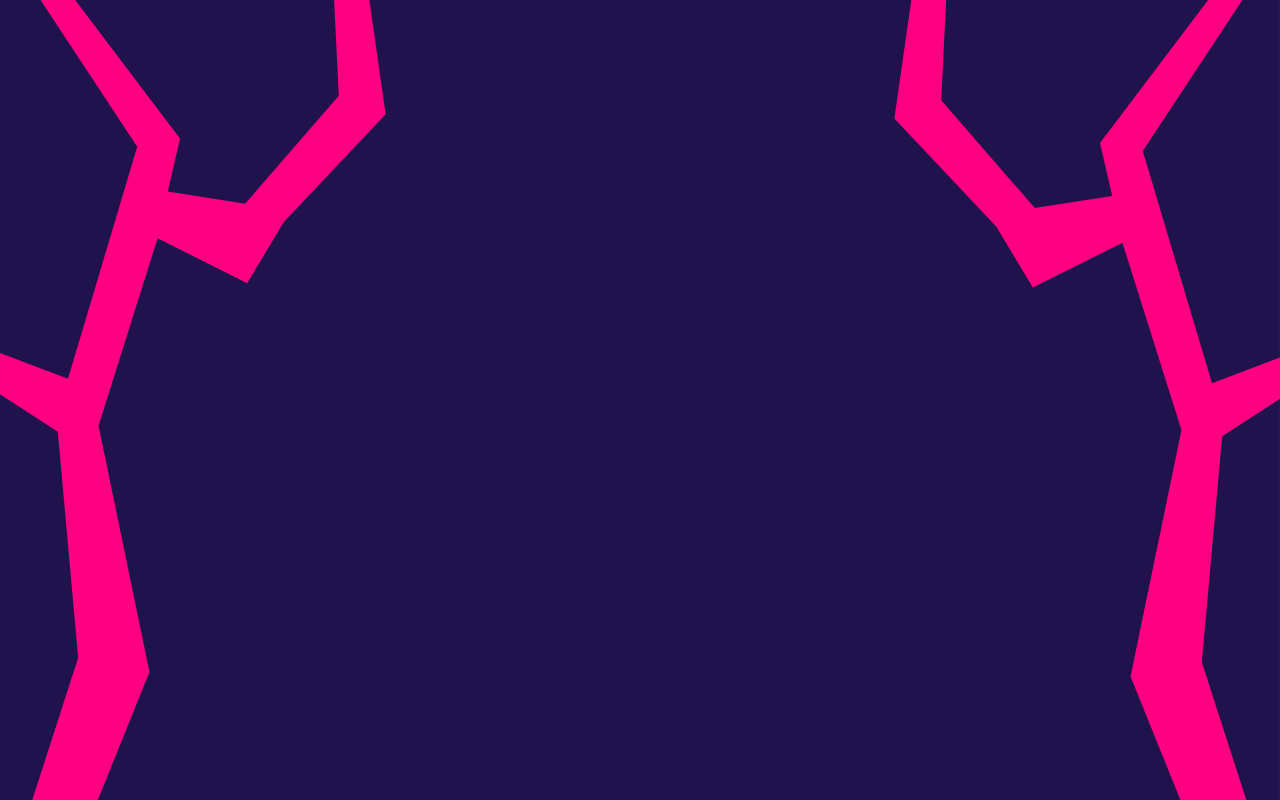
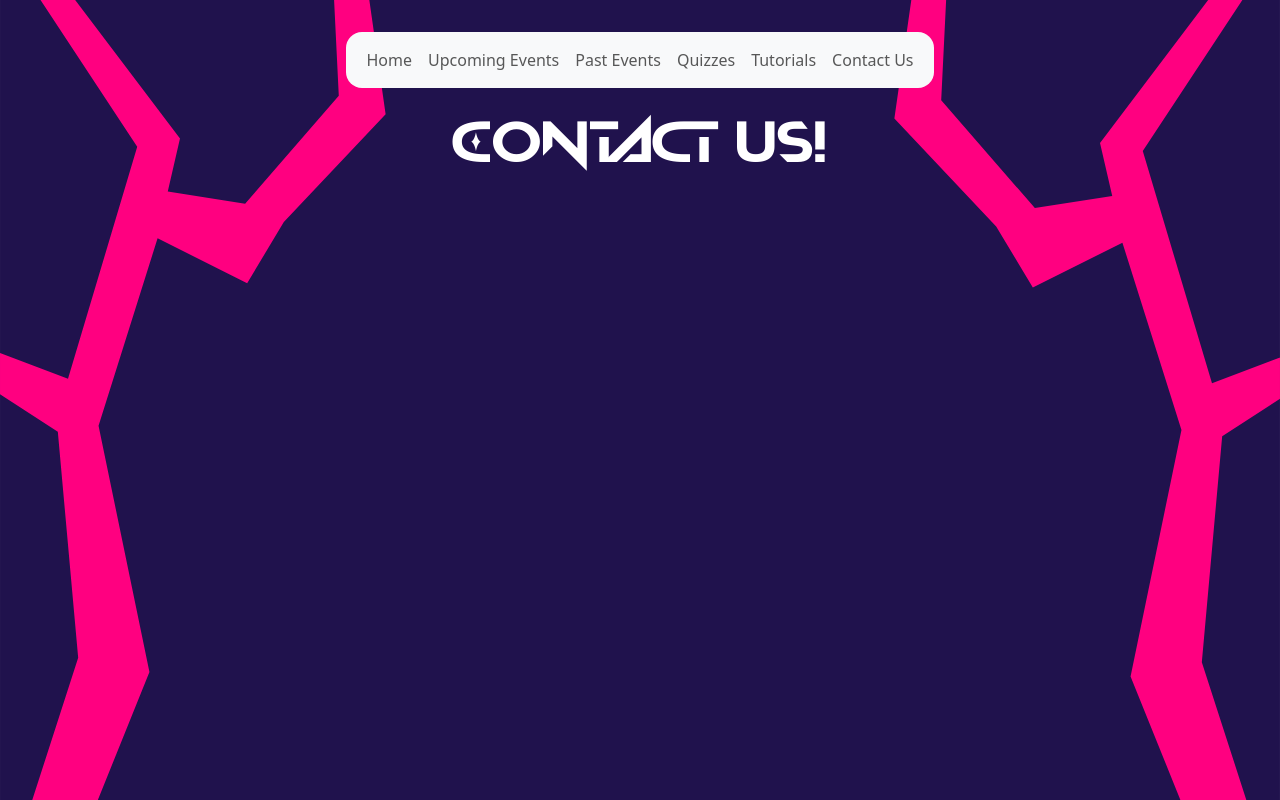
Before and after one commit to CS571-F25/p52, a React (Vite) app: page /#/contact in a window 1280 px wide. Before the commit this address had no page. Built offline with nearby package versions, Linux system fonts and the light colour scheme.

Commit message:
Changed AboutUs to ContactUs and moved its placement on the navbar to the end; created an incomplete 404 Error Page

```diff
--- a/src/App.jsx
+++ b/src/App.jsx
@@ -2,11 +2,12 @@ import { HashRouter, Route, Routes } from 'react-router'
 import './App.css'
 import Layout from './components/Layout'
 import Home from './components/Home'
-import AboutMe from './components/AboutMe'
+import ContactUs from './components/ContactUs'
 import UpcomingEvents from './components/UpcomingEvents'
 import PastEvents from './components/PastEvents'
 import Quizzes from './components/Quizzes'
 import Tutorials from './components/Tutorials'
+import ErrorPage from './components/ErrorPage'
 
 function App() {
   return <HashRouter>
@@ -14,11 +15,12 @@ function App() {
       {/* <Route path="/" element={<Home/>}></Route> */}
       <Route path="/" element={<Layout/>}>
         <Route index element={<Home/>} />
-        <Route path="/about" element={<AboutMe/>}></Route>
+        <Route path="/contact" element={<ContactUs/>}></Route>
         <Route path="/upcoming-events" element={<UpcomingEvents/>}></Route>
         <Route path="/past-events" element={<PastEvents/>}></Route>
         <Route path="/quizzes" element={<Quizzes/>}></Route>
         <Route path="/tutorials" element={<Tutorials/>}></Route>
+        <Route path="/*" element={<ErrorPage/>}></Route>
       </Route>
     </Routes>
   </HashRouter>
--- a/src/components/AboutMe.jsx
+++ /dev/null
@@ -1,5 +0,0 @@
-export default function AboutMe (props) {
-    return <div>
-        <h1>About Me!</h1>
-    </div>
-}
--- /dev/null
+++ b/src/components/ContactUs.jsx
@@ -0,0 +1,5 @@
+export default function ContactUs (props) {
+    return <div>
+        <h1 className="pageTitle">Contact Us!</h1>
+    </div>
+}
--- /dev/null
+++ b/src/components/ErrorPage.jsx
@@ -0,0 +1,9 @@
+export default function ErrorPage(props) {
+
+    // TODO: add link back to home page
+    // TODO: add funny blurb about the Honmoon not working
+
+    return <div>
+        <h1 className="pageTitle">404 Error</h1>
+    </div>
+}
--- a/src/components/Layout.jsx
+++ b/src/components/Layout.jsx
@@ -3,18 +3,18 @@ import { Link, Outlet } from "react-router";
 
 export default function Layout(props) {
   return <div>
-    <Navbar className="mx-auto" bg="light" variant="light" style={{backgroundColor:"white", maxWidth: "50%", borderRadius: "1rem"}}>
+    <Navbar className="mx-auto" bg="light" variant="light" style={{backgroundColor:"white", maxWidth: "fit-content", borderRadius: "1rem"}}>
       <Container>
         {/* <Navbar.Brand as={Link} to="/">
           <img/> TODO: create home image
         </Navbar.Brand> */}
         <Nav className="mx-auto">
           <Nav.Link as={Link} to="/">Home</Nav.Link>
-          <Nav.Link as={Link} to="/about">About Us</Nav.Link>
           <Nav.Link as={Link} to="/upcoming-events">Upcoming Events</Nav.Link>
           <Nav.Link as={Link} to="/past-events">Past Events</Nav.Link>
           <Nav.Link as={Link} to="/quizzes">Quizzes</Nav.Link>
           <Nav.Link as={Link} to="/tutorials">Tutorials</Nav.Link>
+          <Nav.Link as={Link} to="/contact">Contact Us</Nav.Link>
         </Nav>
       </Container>
     </Navbar>
--- a/src/components/Tutorials.jsx
+++ b/src/components/Tutorials.jsx
@@ -39,7 +39,7 @@ export default function Tutorials () {
           diy ?
             <div>
             <br/>
-            <h4>Norigae 노리개</h4>-
+            <h4>Norigae 노리개</h4>
             <p>Rumi</p>
             <iframe width="560" height="315" src="https://www.youtube.com/embed/cIIprgB2uP4?si=FVHlqyeh9bfD6tUH" title="YouTube video player" frameborder="0" allow="accelerometer; autoplay; clipboard-write; encrypted-media; gyroscope; picture-in-picture; web-share" referrerpolicy="strict-origin-when-cross-origin" allowFullScreen></iframe>
             <br/><br/>
```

- - - - - - -

Please go through the material and return each line where the word "variant" appears.

# [Expected answer]
-    <Navbar className="mx-auto" bg="light" variant="light" style={{backgroundColor:"white", maxWidth: "50%", borderRadius: "1rem"}}>
+    <Navbar className="mx-auto" bg="light" variant="light" style={{backgroundColor:"white", maxWidth: "fit-content", borderRadius: "1rem"}}>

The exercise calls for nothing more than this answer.